=== What you should do ===
Your answer must be a single number: the count of lines in the records below that include the string "training".

Detected change data:
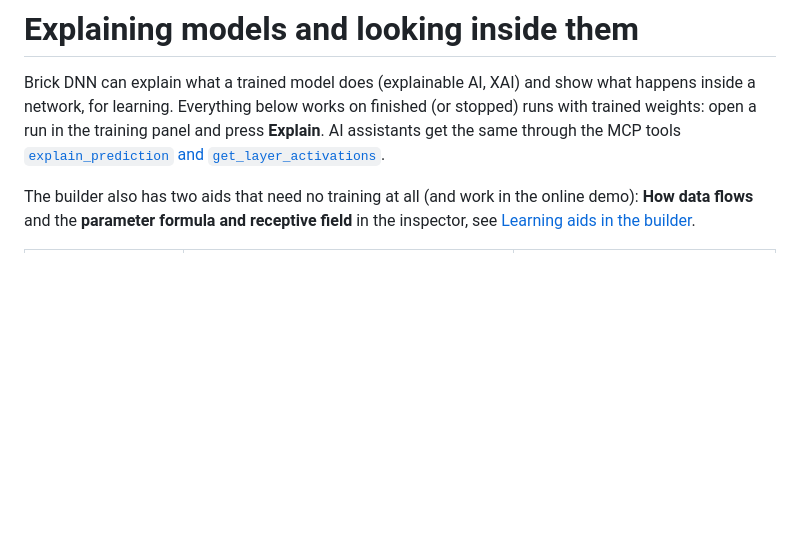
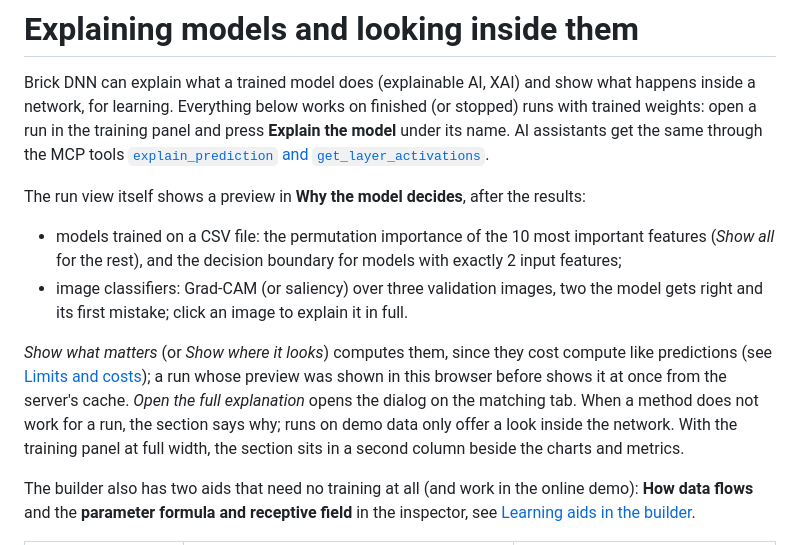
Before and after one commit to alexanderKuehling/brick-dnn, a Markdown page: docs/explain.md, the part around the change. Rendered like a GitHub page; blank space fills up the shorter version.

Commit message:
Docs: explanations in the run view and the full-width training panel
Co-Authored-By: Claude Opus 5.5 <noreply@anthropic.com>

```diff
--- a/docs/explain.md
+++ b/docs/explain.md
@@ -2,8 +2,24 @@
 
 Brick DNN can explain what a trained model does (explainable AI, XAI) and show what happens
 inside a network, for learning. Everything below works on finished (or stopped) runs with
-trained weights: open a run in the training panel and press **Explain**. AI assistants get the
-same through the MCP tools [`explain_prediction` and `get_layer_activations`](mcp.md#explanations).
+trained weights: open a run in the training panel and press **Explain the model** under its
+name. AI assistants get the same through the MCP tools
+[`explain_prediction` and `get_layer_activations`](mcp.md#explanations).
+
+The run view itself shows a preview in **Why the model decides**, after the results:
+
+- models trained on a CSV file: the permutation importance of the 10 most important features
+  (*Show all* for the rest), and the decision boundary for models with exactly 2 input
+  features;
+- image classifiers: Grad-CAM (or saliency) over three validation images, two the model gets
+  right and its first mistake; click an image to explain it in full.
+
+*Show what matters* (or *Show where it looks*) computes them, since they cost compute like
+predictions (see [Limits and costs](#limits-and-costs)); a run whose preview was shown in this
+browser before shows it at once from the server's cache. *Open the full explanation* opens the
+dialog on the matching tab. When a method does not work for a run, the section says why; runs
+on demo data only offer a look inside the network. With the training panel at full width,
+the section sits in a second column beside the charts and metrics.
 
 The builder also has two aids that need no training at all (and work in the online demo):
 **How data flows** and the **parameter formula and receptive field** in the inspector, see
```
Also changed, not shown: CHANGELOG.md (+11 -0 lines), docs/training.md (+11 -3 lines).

=== Reply to the exercise ===
6